What is wanted is the full listing, word for word, without its pictures.

▶ [Available data]:
BEGIN

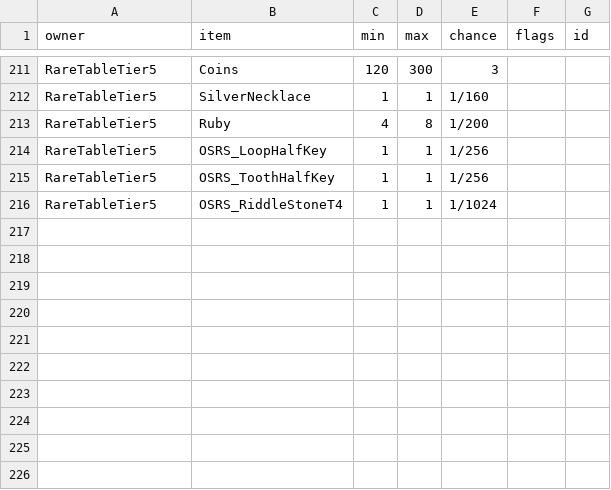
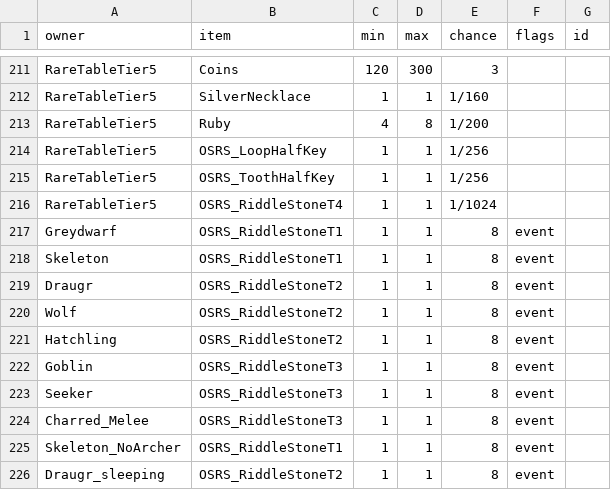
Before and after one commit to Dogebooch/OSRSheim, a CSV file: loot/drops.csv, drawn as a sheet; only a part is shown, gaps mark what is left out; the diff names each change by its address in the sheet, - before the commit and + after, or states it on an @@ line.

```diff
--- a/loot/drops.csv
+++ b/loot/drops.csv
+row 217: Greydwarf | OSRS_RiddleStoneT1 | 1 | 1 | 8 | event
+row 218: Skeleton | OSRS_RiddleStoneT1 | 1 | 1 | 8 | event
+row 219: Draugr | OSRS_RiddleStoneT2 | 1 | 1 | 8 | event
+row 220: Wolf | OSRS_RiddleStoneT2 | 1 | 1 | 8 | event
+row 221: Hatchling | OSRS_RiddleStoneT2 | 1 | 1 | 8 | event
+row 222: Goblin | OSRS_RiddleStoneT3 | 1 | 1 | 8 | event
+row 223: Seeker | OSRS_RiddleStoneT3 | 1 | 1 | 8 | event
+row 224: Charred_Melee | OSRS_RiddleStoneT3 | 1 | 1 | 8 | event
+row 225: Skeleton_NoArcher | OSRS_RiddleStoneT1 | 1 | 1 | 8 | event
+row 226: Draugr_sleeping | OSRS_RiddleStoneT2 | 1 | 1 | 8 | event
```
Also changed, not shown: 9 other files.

END

▶ [Response below]:
Before and after one commit to Dogebooch/OSRSheim, a CSV file: loot/drops.csv, drawn as a sheet; only a part is shown, gaps mark what is left out; the diff names each change by its address in the sheet, - before the commit and + after, or states it on an @@ line.

```diff
--- a/loot/drops.csv
+++ b/loot/drops.csv
+row 217: Greydwarf | OSRS_RiddleStoneT1 | 1 | 1 | 8 | event
+row 218: Skeleton | OSRS_RiddleStoneT1 | 1 | 1 | 8 | event
+row 219: Draugr | OSRS_RiddleStoneT2 | 1 | 1 | 8 | event
+row 220: Wolf | OSRS_RiddleStoneT2 | 1 | 1 | 8 | event
+row 221: Hatchling | OSRS_RiddleStoneT2 | 1 | 1 | 8 | event
+row 222: Goblin | OSRS_RiddleStoneT3 | 1 | 1 | 8 | event
+row 223: Seeker | OSRS_RiddleStoneT3 | 1 | 1 | 8 | event
+row 224: Charred_Melee | OSRS_RiddleStoneT3 | 1 | 1 | 8 | event
+row 225: Skeleton_NoArcher | OSRS_RiddleStoneT1 | 1 | 1 | 8 | event
+row 226: Draugr_sleeping | OSRS_RiddleStoneT2 | 1 | 1 | 8 | event
```
Also changed, not shown: 9 other files.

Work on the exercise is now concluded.